"The discovery is reported of a third line of evidence which separates the large tribe of Oriental tree squirrels Callosciurini from the Holarctic members of the tribe Sciurini and also associates the widely disjunct Bornean tassel-eared squirrel Reithrosciurus with the Holarctic Sciurini. The third line of evidence is the number of pairs of functional mammae, which are four in the Holarctic Sciurini but only two or three in the Callosciurini. Data in the new line of evidence are presented for samples of 34 of the 37 genera of the subfamily Sciurinae of diurnal squirrels. Their significance to the interrelationships of the eight tribes and their constituent subtribes and genera and occasionally lower categories is evaluated. In general the new line of evidence is equivocal or supports the latest classification of the subfamily Sciurinae. It also suggests some minor refinements. For example, within the large Oriental squirrel subgenus Callosciurus a previously unsuspected division of the species is discovered that separates grossly the Malaysian from the Indo-Chinese species. The species of the Indo-Chinese Subregion have two pairs of mammae; those of the Malaysian Subregion, generally three. In addition to being of systematic value in its geographic variation, the number of pairs of functional mammae is shown to vary with latitude. The number of pairs generally decreases from boreal and temperate climates to tropical. Data from the literature on the size of the brood are presented which reveal that it is correlated with a reduction in mammae from temperate to tropical climates. In the tree squirrels as a whole and in the ground squirrels as a whole, there seems to be a strong trend of larger towards smaller broods from the north temperate climates to tropical climates.
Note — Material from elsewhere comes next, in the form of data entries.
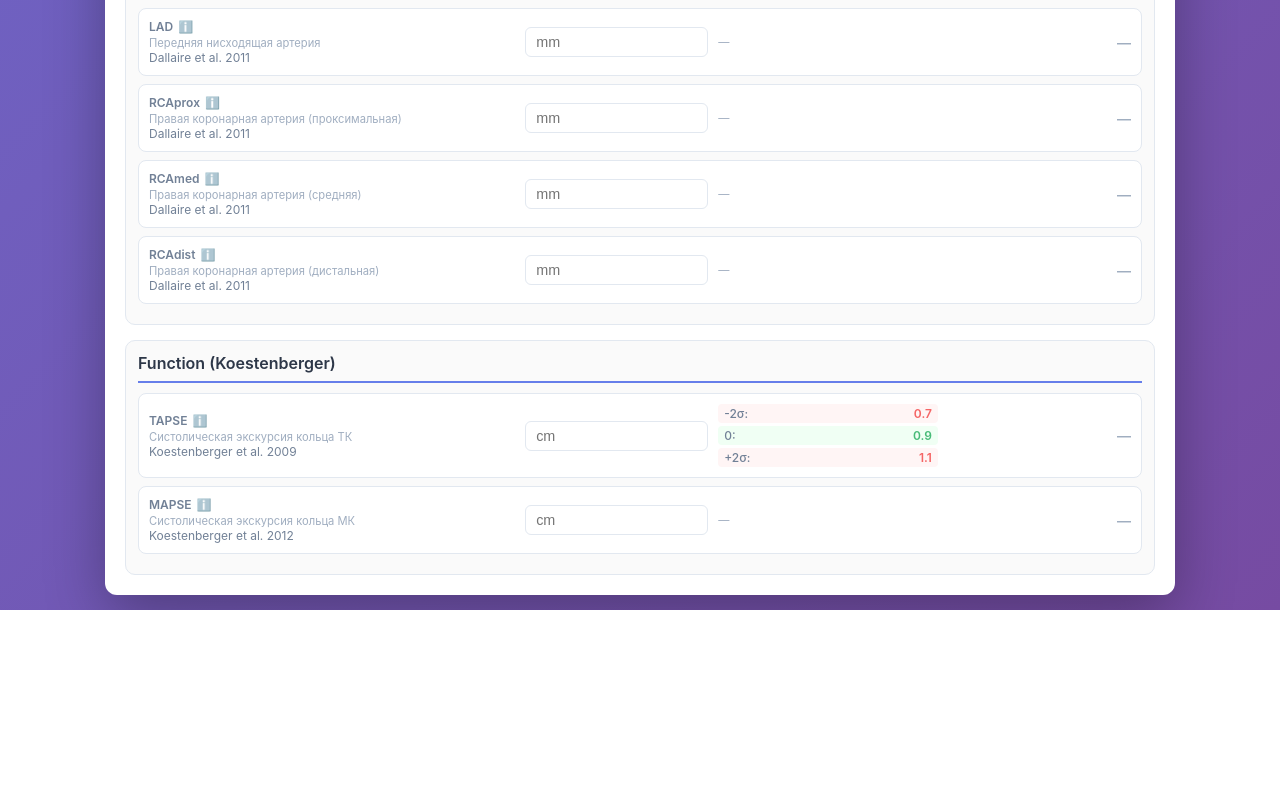
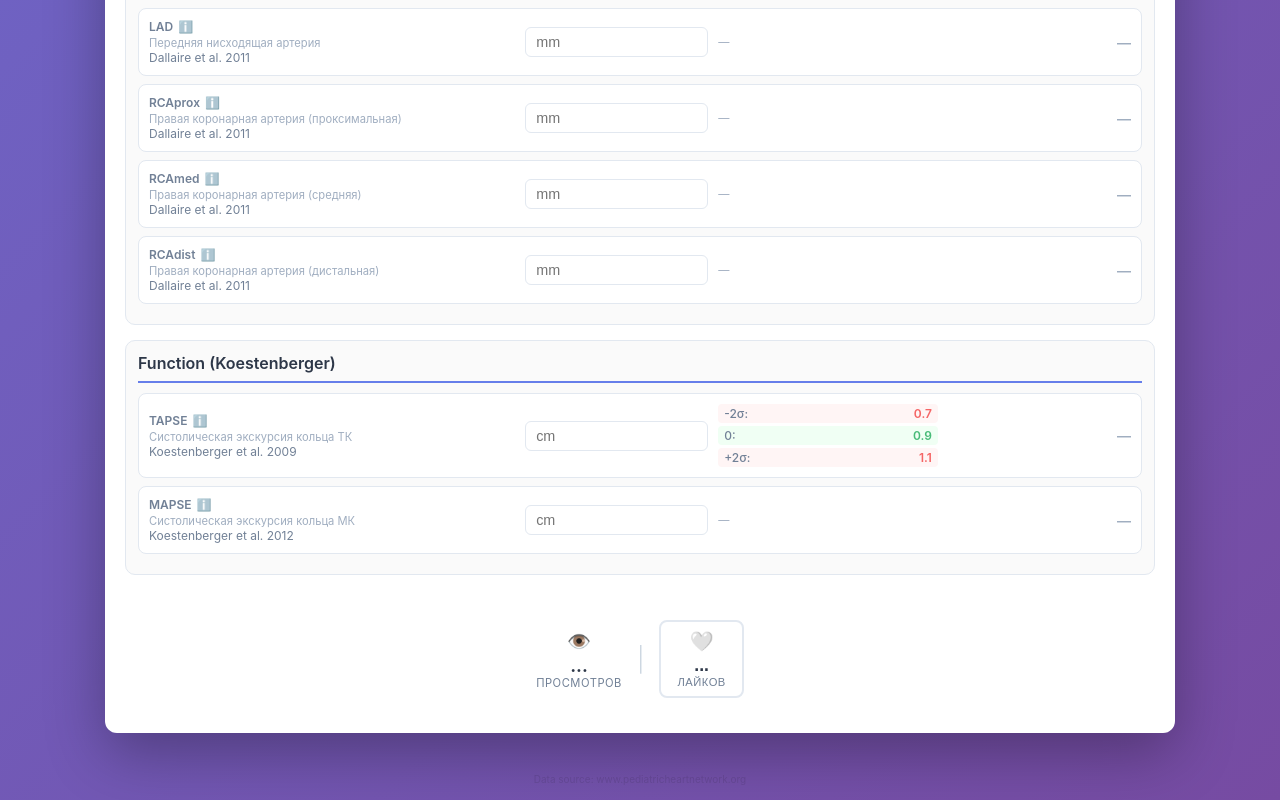
Before and after one commit to 2maxglad/zscore, a React (Vite) app: page / in a window 1280 px wide. Shown: the part 2586-3386 px from the top of the page. Before the commit the page ends 3196 px from the top, so only its background shows below. Built offline with nearby package versions, Linux system fonts and the light colour scheme; no server answers.

Commit message:
Add bilingual support and styles

```diff
--- a/index.html
+++ b/index.html
@@ -1,13 +1,22 @@
 <!doctype html>
 <html lang="en">
+
 <head>
   <meta charset="UTF-8" />
   <link rel="icon" type="image/svg+xml" href="/vite.svg" />
   <meta name="viewport" content="width=device-width, initial-scale=1.0" />
-    <title>z-score</title>
+  <meta name="description"
+    content="Cardiac Z-Score Calculator for Echocardiography. Calculate Z-scores for various cardiac parameters based on BSA, weight, age, and gender. Data source: Pediatric Heart Network." />
+  <meta name="keywords"
+    content="z-score, echocardiography, cardiology, pediatric, bsa, calculator, heart, ultrasound, эхокг, кардиология, з-скор, калькулятор, pediatric heart network" />
+  <meta name="author" content="2maxglad" />
+  <meta name="source" content="www.pediatricheartnetwork.org" />
+  <title>Cardiac Z-Score Calculator</title>
 </head>
+
 <body>
   <div id="root"></div>
   <script type="module" src="/src/main.jsx"></script>
 </body>
+
 </html>
--- a/src/App.jsx
+++ b/src/App.jsx
@@ -1,6 +1,7 @@
 import React, { useState } from 'react';
 import PatientForm from './components/PatientForm';
 import MeasurementInput from './components/MeasurementInput';
+import LikeCounter from './components/LikeCounter';
 import { PARAMETERS } from './data/parameters';
 import { translations } from './utils/translations';
 import './index.css';
@@ -123,8 +124,20 @@ function App() {
             </div>
           )}
         </div>
-      </main>
-    </div>
+
+        <LikeCounter language={language} />
+      </main >
+      <footer style={{
+        textAlign: 'center',
+        marginTop: '40px',
+        opacity: 0.1,
+        fontSize: '10px',
+        color: '#000',
+        pointerEvents: 'none'
+      }}>
+        Data source: www.pediatricheartnetwork.org
+      </footer>
+    </div >
   );
 }
 
--- /dev/null
+++ b/src/components/LikeCounter.jsx
@@ -0,0 +1,97 @@
+import React, { useState, useEffect } from 'react';
+import { translations } from '../utils/translations';
+
+const NAMESPACE = 'zscore-2maxglad';
+const KEY_VIEWS = 'views';
+const KEY_LIKES = 'likes';
+
+const LikeCounter = ({ language }) => {
+    const [likes, setLikes] = useState(null);
+    const [views, setViews] = useState(null);
+    const [hasLiked, setHasLiked] = useState(false);
+    const [loading, setLoading] = useState(true);
+    const t = translations[language];
+
+    useEffect(() => {
+        // Check local storage for like status
+        const liked = localStorage.getItem('zscore_liked') === 'true';
+        setHasLiked(liked);
+
+        // Fetch initial data
+        const fetchData = async () => {
+            try {
+                // Increment views (simple hit counter)
+                // We use sessionStorage to prevent counting refresh as new visit in same session
+                const sessionVisited = sessionStorage.getItem('zscore_visited');
+
+                let viewsResponse;
+                if (!sessionVisited) {
+                    viewsResponse = await fetch(`https://api.counterapi.dev/v1/${NAMESPACE}/${KEY_VIEWS}/up`);
+                    sessionStorage.setItem('zscore_visited', 'true');
+                } else {
+                    viewsResponse = await fetch(`https://api.counterapi.dev/v1/${NAMESPACE}/${KEY_VIEWS}/`);
+                }
+
+                const viewsData = await viewsResponse.json();
+                if (viewsData && viewsData.count !== undefined) {
+                    setViews(viewsData.count);
+                }
+
+                // Get likes count (without incrementing)
+                const likesResponse = await fetch(`https://api.counterapi.dev/v1/${NAMESPACE}/${KEY_LIKES}/`);
+                const likesData = await likesResponse.json();
+                if (likesData && likesData.count !== undefined) {
+                    setLikes(likesData.count);
+                }
+            } catch (error) {
+                console.error('Error fetching counters:', error);
+            } finally {
+                setLoading(false);
+            }
+        };
+
+        fetchData();
+    }, []);
+
+    const handleLike = async () => {
+        if (hasLiked) return;
+
+        try {
+            setHasLiked(true); // Optimistic update
+            setLikes(prev => (prev || 0) + 1);
+            localStorage.setItem('zscore_liked', 'true');
+
+            await fetch(`https://api.counterapi.dev/v1/${NAMESPACE}/${KEY_LIKES}/up`);
+        } catch (error) {
+            console.error('Error liking:', error);
+            // Revert on error if needed, but for a like button it's usually fine to just ignore
+        }
+    };
+
+    if (loading && likes === null && views === null) return null;
+
+    return (
+        <div className="like-counter-container">
+            <div className="counter-item views-item">
+                <span className="counter-icon">👁️</span>
+                <span className="counter-value">{views !== null ? views : '...'}</span>
+                <span className="counter-label">{language === 'ru' ? 'Просмотров' : 'Views'}</span>
+            </div>
+
+            <div className="counter-divider">|</div>
+
+            <button
+                className={`counter-item like-button ${hasLiked ? 'liked' : ''}`}
+                onClick={handleLike}
+                disabled={hasLiked}
+                title={hasLiked ? (language === 'ru' ? 'Вы уже оценили' : 'You already liked') : (language === 'ru' ? 'Оценить проект' : 'Like this project')}
+            >
+                <span className="counter-icon">{hasLiked ? '❤️' : '🤍'}</span>
+                <span className="counter-value">{likes !== null ? likes : '...'}</span>
+                <span className="counter-label">{language === 'ru' ? 'Лайков' : 'Likes'}</span>
+            </button>
+        </div>
+    );
+};
+
+export default LikeCounter;
--- a/src/index.css
+++ b/src/index.css
@@ -569,3 +569,81 @@ input[type="number"] {
     font-size: 0.85rem;
   }
 }
+
+/* Like Counter */
+.like-counter-container {
+  display: flex;
+  align-items: center;
+  justify-content: center;
+  gap: 15px;
+  margin-top: 30px;
+  padding: 15px;
+  background: rgba(255, 255, 255, 0.5);
+  border-radius: 12px;
+  backdrop-filter: blur(5px);
+}
+
+.counter-item {
+  display: flex;
+  flex-direction: column;
+  align-items: center;
+  justify-content: center;
+  min-width: 60px;
+}
+
+.counter-icon {
+  font-size: 1.2rem;
+  margin-bottom: 2px;
+}
+
+.counter-value {
+  font-weight: 700;
+  font-size: 1.1rem;
+  color: #2d3748;
+}
+
+.counter-label {
+  font-size: 0.7rem;
+  color: #718096;
+  text-transform: uppercase;
+  letter-spacing: 0.5px;
+}
+
+.counter-divider {
+  color: #cbd5e0;
+  font-size: 1.5rem;
+  font-weight: 300;
+}
+
+.like-button {
+  background: white;
+  border: 2px solid #e2e8f0;
+  border-radius: 8px;
+  padding: 8px 16px;
+  cursor: pointer;
+  transition: all 0.2s ease;
+}
+
+.like-button:hover:not(:disabled) {
+  transform: translateY(-2px);
+  box-shadow: 0 4px 12px rgba(0, 0, 0, 0.1);
+  border-color: #667eea;
+}
+
+.like-button:active:not(:disabled) {
+  transform: translateY(0);
+}
+
+.like-button.liked {
+  background: #fff5f5;
+  border-color: #fc8181;
+  cursor: default;
+}
+
+.like-button.liked .counter-value {
+  color: #e53e3e;
+}
+
+.like-button:disabled {
+  opacity: 0.9;
+}
```
Lines whose indentation alone changed are shown as unchanged.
This trend corresponds with the decrease in the size of the clutch in birds from the north temperate to tropical climates, but in squirrels the trend seems also to be correlated with a meristic morphological difference--the number of pairs of mammae. No clear answer is at hand for an important question concerning evolution: Do the squirrels of the temperate climate with more mammae and larger broods actually produce more young per year? A definite north-to-south increase of broods from one to two broods per year is found in Nearctic ground squirrels. Data from Funambulus pennanti in India and three species of Callosciurus in Malaya hint that the females of tropical species may rear three or four broods in a single year, instead of one or two as do their relatives in more northern latitudes"--P. 29.
32 p. ; 27 cm.
Includes bibliographical references (p. 29-32).